Human Rights Watch World Report 1989 - Poland
|Publisher||Human Rights Watch|
|Publication Date||1 January 1990|
|Cite as||Human Rights Watch, Human Rights Watch World Report 1989 - Poland, 1 January 1990, available at: http://www.refworld.org/docid/467bb4971e.html [accessed 28 May 2016]|
In 1989, Poland experienced dramatic political and social changes that have had a strong impact on the human rights situation in that country. These changes, which led to the appointment of the first non-Communist prime minister in post-Yalta Eastern Europe, were first initiated during a series of negotiations between the government and the opposition, held in Warsaw from February 6 to April 5. Most human rights violations in 1989 occurred prior to the April 5 agreement, which re-legalized Solidarity and outlined the plans for profound reforms, including June elections and changes in the political and legal structure.

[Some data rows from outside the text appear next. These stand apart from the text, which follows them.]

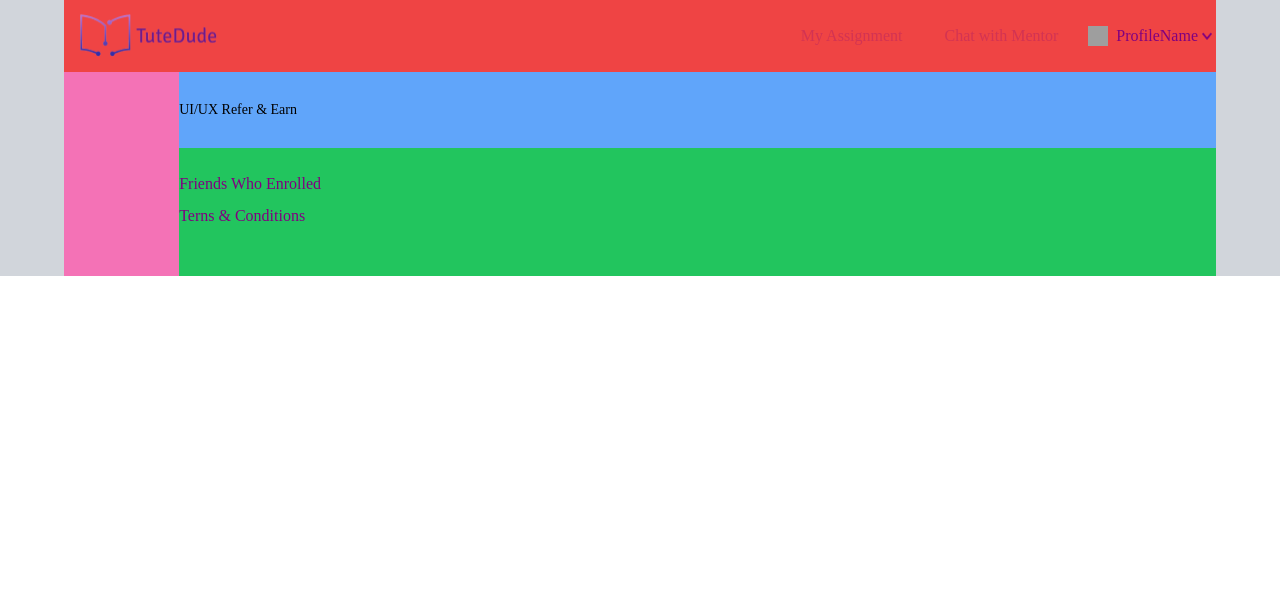
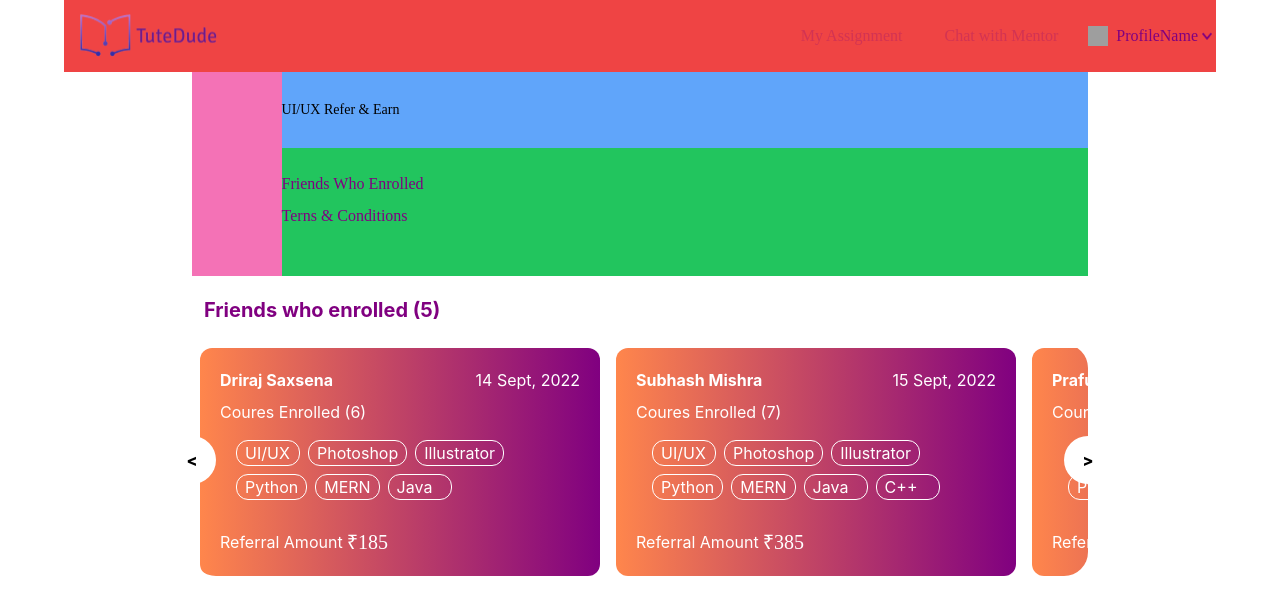
Before and after one commit to beyond-th0ught/tutedude, a React (Create React App) app: page / in a window 1280 px wide. Shown: the top 614 px of the page. Built offline with nearby package versions, Linux system fonts and the light colour scheme; grey boxes are pictures that could not be loaded.

Commit message:
took pull from khush but not merge yet

```diff
--- a/src/App.js
+++ b/src/App.js
@@ -1,18 +1,15 @@
 import NavTop from "./components/NavTop";
 import TitleNav from "./components/TitleNav";
 import NavBottom from "./components/NavBottom";
+import Main from './components/Main';
 
 function App() {
   return (
-    <div className="w-screen bg-gray-300">
-    <div className="mx-[5%]">
-        <NavTop/>
-        <div className="pl-[10%] bg-pink-400">
-            <TitleNav/>
-            <NavBottom/>
-        </div>
-    </div>
-
+    <div className="w-screen">
+      <div className="mx-[5%]">
+          <NavTop/>
+      </div>
+      <Main />
     </div>
   );
 }
--- a/src/components/Main.js
+++ b/src/components/Main.js
@@ -1,9 +1,16 @@
 import React from 'react'
 import Enrolled from './Enrolled'
+import TitleNav from './TitleNav'
+import NavBottom from './NavBottom'
+
 function Main() {
   return (
     <div className='w-full flex justify-center'>
         <div className='w-[90%] md:w-[70%]'>
+            <div className="pl-[10%] bg-pink-400">
+                <TitleNav/>
+                <NavBottom/>
+            </div>
             <Enrolled />
         </div>
     </div>
```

The Bush administration welcomed the signing of the agreement, calling it "a great day for the Polish people and for freedom." Statements that followed the elections as well as speeches delivered during President Bush's July trip to Poland were similar in tone. But all such statements showed no sign of continued vigilance on human rights issues. The furthest that the administration went in this regard was to send a senior member of the president's delegation to meet with members of the Polish human rights community to be briefed about the state of human rights in Poland.
The administration's only pronouncement on human rights in Poland came on January 31, when the State Department spokesman expressed concern over two murders that month of opposition-linked priests. The administration stated its expectation that "Polish authorities will conduct a thorough and rapid investigation" of these killings, but there was no follow-up statement about the two assassinations or any official reaction to a July murder of another opposition priest.
While the human rights situation in Poland has improved significantly during the past eight months, we urge the administration to remain vigilant, particularly since the police remain in the hands of those responsible for widespread abuses in the past. The administration should not drop the human rights issues from its Polish agenda on the assumption that democratic changes will automatically guarantee the observance of human rights. The political structure in Poland is new and fragile, and many changes that will have a significant and lasting effect on human rights are yet to come, including amendments to the penal code, reform of the judiciary and revisions of the laws regulating prosecutors. The administration should monitor these issues closely and urge Polish officials to adopt legislative reforms to ensure that the freedoms now being exercised as a matter of governmental grace are secured as a matter of right.